Your instructions ▸ The response should hold every record from the listing that follows, verbatim, and no pictures.
>>>>>
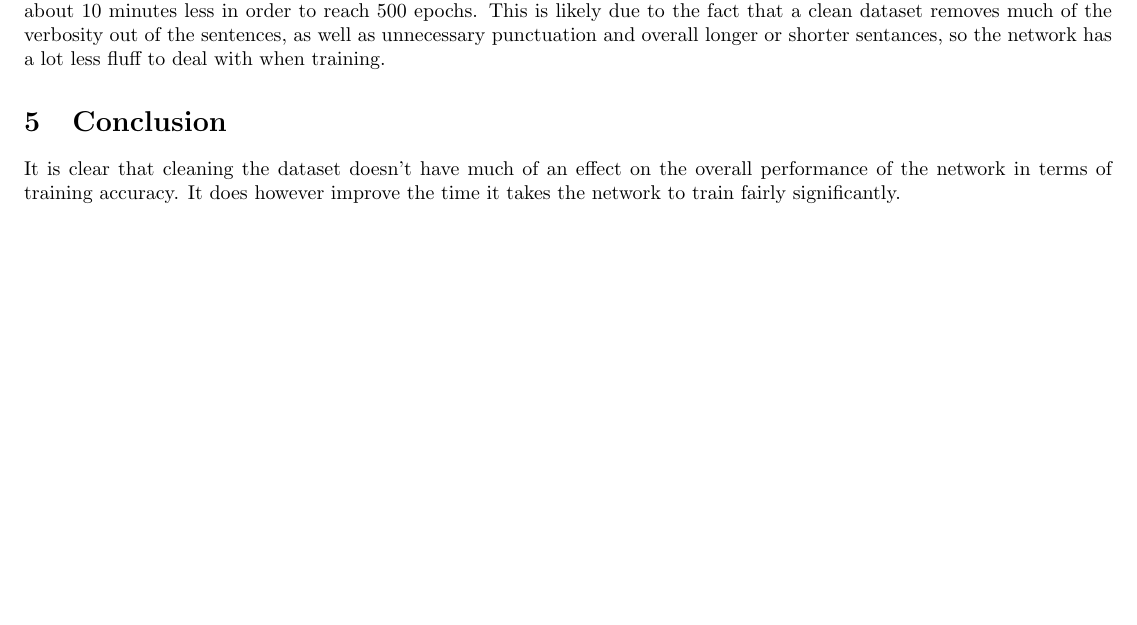
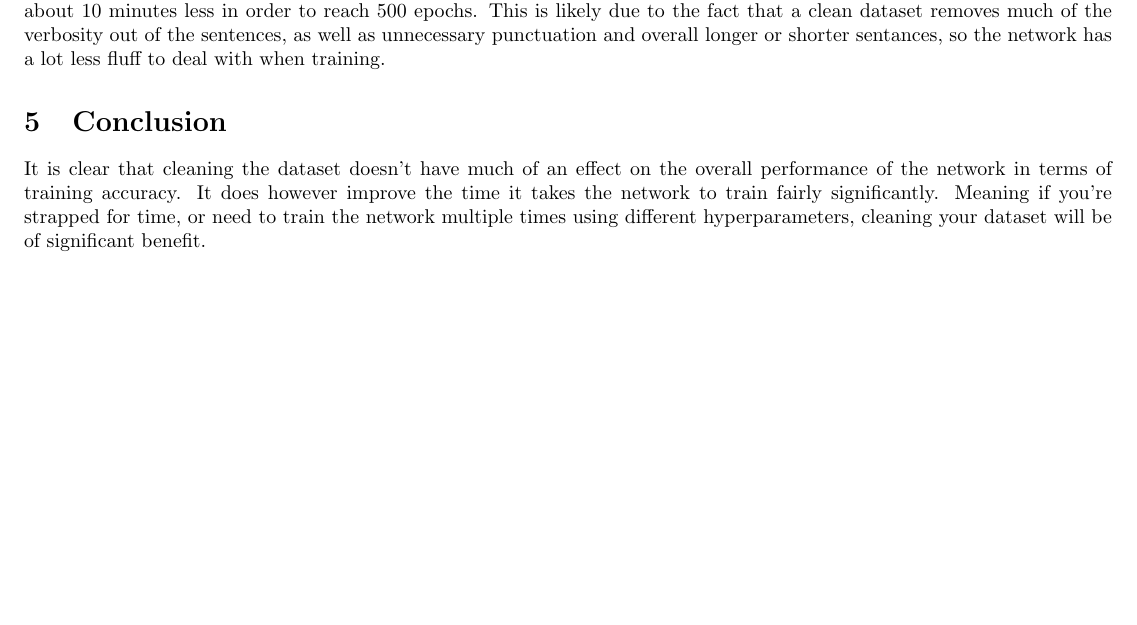
Before and after one commit to ZashaFallen/COMP4107-FinalProject, a LaTeX document (tex_files/project.tex): part of page 6 of 8, cut so that both start at the same text, the shorter picture padded with empty space. Compiled offline with pdfLaTeX.

Commit message:
Updated conclusion

```diff
--- a/tex_files/project.tex
+++ b/tex_files/project.tex
@@ -100,7 +100,7 @@ As you can see from the graph there isn't much improvement in terms of actuall t
 We can see from the figure above that the cleaned dataset takes about 5 minutes less to reach equilibrium. It also takes about 10 minutes less in order to reach 500 epochs. This is likely due to the fact that a clean dataset removes much of the verbosity out of the sentences, as well as unnecessary punctuation and overall longer or shorter sentances, so the network has a lot less fluff to deal with when training.
 
 \section{Conclusion}
-It is clear that cleaning the dataset doesn't have much of an effect on the overall performance of the network in terms of training accuracy. It does however improve the time it takes the network to train fairly significantly.
+It is clear that cleaning the dataset doesn't have much of an effect on the overall performance of the network in terms of training accuracy. It does however improve the time it takes the network to train fairly significantly. Meaning if you're strapped for time, or need to train the network multiple times using different hyperparameters, cleaning your dataset will be of significant benefit.
 
 \section{File Directory Structure}
 \begin{forest}
```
<<<<<
Solution for this problem ▸
Before and after one commit to ZashaFallen/COMP4107-FinalProject, a LaTeX document (tex_files/project.tex): part of page 6 of 8, cut so that both start at the same text, the shorter picture padded with empty space. Compiled offline with pdfLaTeX.

Commit message:
Updated conclusion

```diff
--- a/tex_files/project.tex
+++ b/tex_files/project.tex
@@ -100,7 +100,7 @@ As you can see from the graph there isn't much improvement in terms of actuall t
 We can see from the figure above that the cleaned dataset takes about 5 minutes less to reach equilibrium. It also takes about 10 minutes less in order to reach 500 epochs. This is likely due to the fact that a clean dataset removes much of the verbosity out of the sentences, as well as unnecessary punctuation and overall longer or shorter sentances, so the network has a lot less fluff to deal with when training.
 
 \section{Conclusion}
-It is clear that cleaning the dataset doesn't have much of an effect on the overall performance of the network in terms of training accuracy. It does however improve the time it takes the network to train fairly significantly.
+It is clear that cleaning the dataset doesn't have much of an effect on the overall performance of the network in terms of training accuracy. It does however improve the time it takes the network to train fairly significantly. Meaning if you're strapped for time, or need to train the network multiple times using different hyperparameters, cleaning your dataset will be of significant benefit.
 
 \section{File Directory Structure}
 \begin{forest}
```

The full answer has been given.